Copy all lines below exactly as written. Leave pictures out.

Supplied data below:

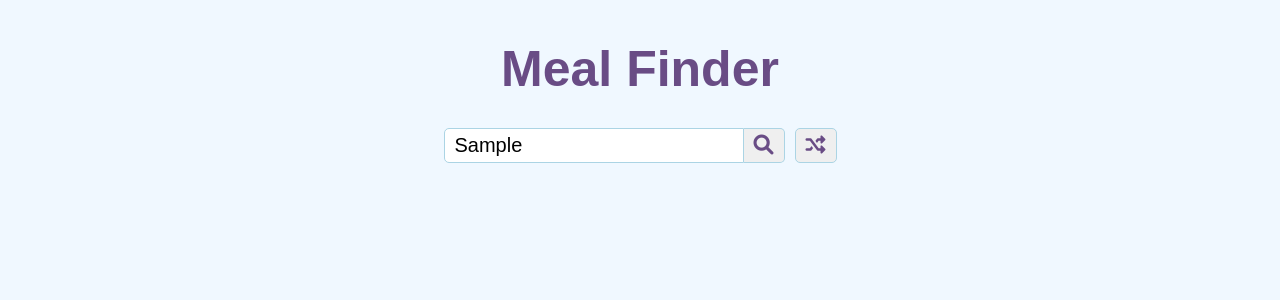
Repository: AbrorjonKuchkarov/search-meal
Page: index.html
These files come from the project's save history. The page is drawn as it stood at one moment and after the next save; the edit follows.
The browser window is 1280 px wide. The pictures show the whole page.
Empty fields were first filled with sample values (such as "Sample", 5 or name@example.com).
After loading, the first visible `#submit` was submitted once.
The page's requests for data from a server got no answer.

Above is the page before, as saved 2022-02-25 14:52:01.

### index.html
<!DOCTYPE html>
<html lang="en">
<head>
   <meta charset="UTF-8">
   <meta http-equiv="X-UA-Compatible" content="IE=edge">
   <meta name="viewport" content="width=device-width, initial-scale=1.0">
   <link rel="stylesheet" href="style.css">
   <link rel="stylesheet" href="https://cdnjs.cloudflare.com/ajax/libs/font-awesome/6.0.0/css/all.min.css">
   <title>Meal Finder</title>
</head>
<body>
   <div class="container">
      <h1>Meal Finder</h1>
      <div class="flex">
         <form id="submit" class="flex" >
            <input type="text" class="search" placeholder="Search for meals or keywords">
            <button id="searchBtn" type="submit" >
               <i class="fas fa-search"></i>
            </button>
         </form>
         <button class="randomBtn" id="random">
            <i class="fas fa-random"></i>
         </button>
      </div>

      <div id="result-handling"></div>
      <div id="meals" class="meals"></div>
      <div id="single-meal"></div>
   </div>


<script src="app.js"></script>
</body>
</html>

### style.css
*{
   box-sizing: border-box;
   margin: 0;
}

body{
   font-family: Arial, Helvetica, sans-serif;
   background-color: aliceblue;
   padding: 10px;
   color: rgb(105, 76, 133);
}

.container{
   margin: auto;
   max-width: 800px;
   display: flex;
   flex-direction: column;
   align-items: center;
   justify-content: center;
   text-align: center;
}

.flex{
   display: flex;
}

h1{
   margin: 30px 0 30px 0;
   font-size: 50px;
}

input, button{
   margin: 0;
   border: 1px solid rgb(171, 212, 228);
   border-top-left-radius: 5px;
   border-bottom-left-radius: 5px;
   padding: 5px 10px;
   font-size: 20px;
   outline: none;
}

input[type='text'] {
   width: 300px;
}

#searchBtn {
   border-left: 0;
   border-radius: 0;
   border-top-right-radius: 5px;
   border-bottom-right-radius: 5px;
   cursor: pointer;
   color: rgb(105, 76, 133);

}

.randomBtn {
   margin-left: 10px;
   border-radius: 5px;
   color: rgb(105, 76, 133);
   cursor: pointer;
}

#result-handling{
   margin: 20px 0;
}

.meals{
   display: flex;
   align-items: center;
   flex-direction: column;
   justify-content: space-between;

}

.meals img {
   width: 250px;
   border-radius: 15px;
   margin: 15px 0;
   border-top: 1px solid aliceblue;
   border-left: 1px solid aliceblue;
}

.meals img:hover {
   cursor: pointer;
   border-bottom: 1px solid aliceblue;
   border-right: 1px solid aliceblue;
   box-shadow: 0px 4px 4px -2px  rgba(0, 0, 0, 0.24);
}

.meal-info {
   margin-bottom: 10px;
   font-size: 18px;
   border-bottom: 1px dashed #b1d2e9;
}

### app.js
const input = document.querySelector('.search');
const randomBtn = document.getElementById('random');
const submit = document.getElementById('submit');

const resultHandling = document.getElementById('result-handling');
const meals = document.getElementById('meals');
const singleMeal = document.getElementById('single-meal');

function searchMeal (e){
   e.preventDefault();

   const inputVal = input.value;

   if(inputVal.trim()){
      fetch(`https://www.themealdb.com/api/json/v1/1/search.php?s=${inputVal}`).then(res => res.json()).then(data => {
         console.log(data);
         resultHandling.innerHTML = `<h2>Search Results for '${inputVal}'...</h2>`

         if(data.meals === null){
            resultHandling.innerHTML = `<h3>There is no such item for '${inputVal}', Please search another meal</h3>`
         }else{
            meals.innerHTML = data.meals.map(meal => `
               <div class='meals'>
                  <img src='${meal.strMealThumb}' alt='${meal.strMeal}' />
                  <div class='meal-info' data-mealID='${meal.idMeal}'>
                     <h3>${meal.strMeal}</h3>
                   </div>
               </div>
            `).join('')
         }
      })
   }
}

submit.addEventListener('submit', searchMeal)

After the next save:
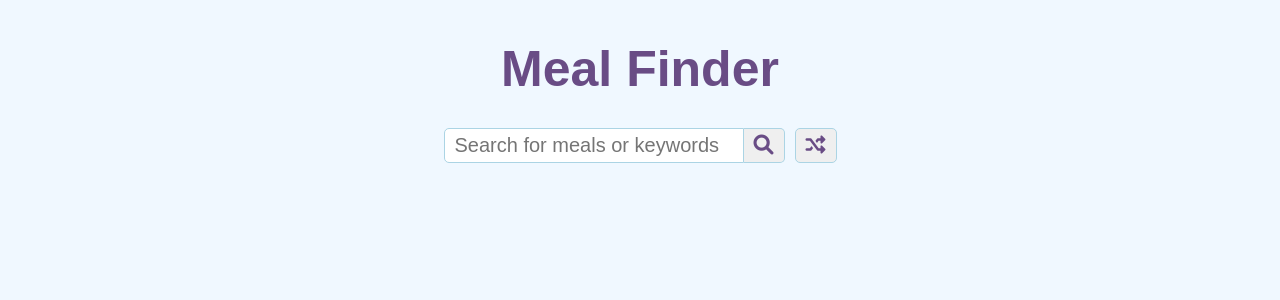
Saved 3 min 34 s later.
--- a/app.js
+++ b/app.js
@@ -29,6 +29,9 @@ function searchMeal (e){
             `).join('')
          }
       })
+      input.value = '';
+   }else{
+      alert('Please enter a search term...')
    }
 }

End of Supplied data.

* _Your response_:
Repository: AbrorjonKuchkarov/search-meal
Page: index.html
These files come from the project's save history. The page is drawn as it stood at one moment and after the next save; the edit follows.
The browser window is 1280 px wide. The pictures show the whole page.
Empty fields were first filled with sample values (such as "Sample", 5 or name@example.com).
After loading, the first visible `#submit` was submitted once.
The page's requests for data from a server got no answer.

Above is the page before, as saved 2022-02-25 14:52:01.

### index.html
<!DOCTYPE html>
<html lang="en">
<head>
   <meta charset="UTF-8">
   <meta http-equiv="X-UA-Compatible" content="IE=edge">
   <meta name="viewport" content="width=device-width, initial-scale=1.0">
   <link rel="stylesheet" href="style.css">
   <link rel="stylesheet" href="https://cdnjs.cloudflare.com/ajax/libs/font-awesome/6.0.0/css/all.min.css">
   <title>Meal Finder</title>
</head>
<body>
   <div class="container">
      <h1>Meal Finder</h1>
      <div class="flex">
         <form id="submit" class="flex" >
            <input type="text" class="search" placeholder="Search for meals or keywords">
            <button id="searchBtn" type="submit" >
               <i class="fas fa-search"></i>
            </button>
         </form>
         <button class="randomBtn" id="random">
            <i class="fas fa-random"></i>
         </button>
      </div>

      <div id="result-handling"></div>
      <div id="meals" class="meals"></div>
      <div id="single-meal"></div>
   </div>


<script src="app.js"></script>
</body>
</html>

### style.css
*{
   box-sizing: border-box;
   margin: 0;
}

body{
   font-family: Arial, Helvetica, sans-serif;
   background-color: aliceblue;
   padding: 10px;
   color: rgb(105, 76, 133);
}

.container{
   margin: auto;
   max-width: 800px;
   display: flex;
   flex-direction: column;
   align-items: center;
   justify-content: center;
   text-align: center;
}

.flex{
   display: flex;
}

h1{
   margin: 30px 0 30px 0;
   font-size: 50px;
}

input, button{
   margin: 0;
   border: 1px solid rgb(171, 212, 228);
   border-top-left-radius: 5px;
   border-bottom-left-radius: 5px;
   padding: 5px 10px;
   font-size: 20px;
   outline: none;
}

input[type='text'] {
   width: 300px;
}

#searchBtn {
   border-left: 0;
   border-radius: 0;
   border-top-right-radius: 5px;
   border-bottom-right-radius: 5px;
   cursor: pointer;
   color: rgb(105, 76, 133);

}

.randomBtn {
   margin-left: 10px;
   border-radius: 5px;
   color: rgb(105, 76, 133);
   cursor: pointer;
}

#result-handling{
   margin: 20px 0;
}

.meals{
   display: flex;
   align-items: center;
   flex-direction: column;
   justify-content: space-between;

}

.meals img {
   width: 250px;
   border-radius: 15px;
   margin: 15px 0;
   border-top: 1px solid aliceblue;
   border-left: 1px solid aliceblue;
}

.meals img:hover {
   cursor: pointer;
   border-bottom: 1px solid aliceblue;
   border-right: 1px solid aliceblue;
   box-shadow: 0px 4px 4px -2px  rgba(0, 0, 0, 0.24);
}

.meal-info {
   margin-bottom: 10px;
   font-size: 18px;
   border-bottom: 1px dashed #b1d2e9;
}

### app.js
const input = document.querySelector('.search');
const randomBtn = document.getElementById('random');
const submit = document.getElementById('submit');

const resultHandling = document.getElementById('result-handling');
const meals = document.getElementById('meals');
const singleMeal = document.getElementById('single-meal');

function searchMeal (e){
   e.preventDefault();

   const inputVal = input.value;

   if(inputVal.trim()){
      fetch(`https://www.themealdb.com/api/json/v1/1/search.php?s=${inputVal}`).then(res => res.json()).then(data => {
         console.log(data);
         resultHandling.innerHTML = `<h2>Search Results for '${inputVal}'...</h2>`

         if(data.meals === null){
            resultHandling.innerHTML = `<h3>There is no such item for '${inputVal}', Please search another meal</h3>`
         }else{
            meals.innerHTML = data.meals.map(meal => `
               <div class='meals'>
                  <img src='${meal.strMealThumb}' alt='${meal.strMeal}' />
                  <div class='meal-info' data-mealID='${meal.idMeal}'>
                     <h3>${meal.strMeal}</h3>
                   </div>
               </div>
            `).join('')
         }
      })
   }
}

submit.addEventListener('submit', searchMeal)

After the next save:
Saved 3 min 34 s later.
--- a/app.js
+++ b/app.js
@@ -29,6 +29,9 @@ function searchMeal (e){
             `).join('')
          }
       })
+      input.value = '';
+   }else{
+      alert('Please enter a search term...')
    }
 }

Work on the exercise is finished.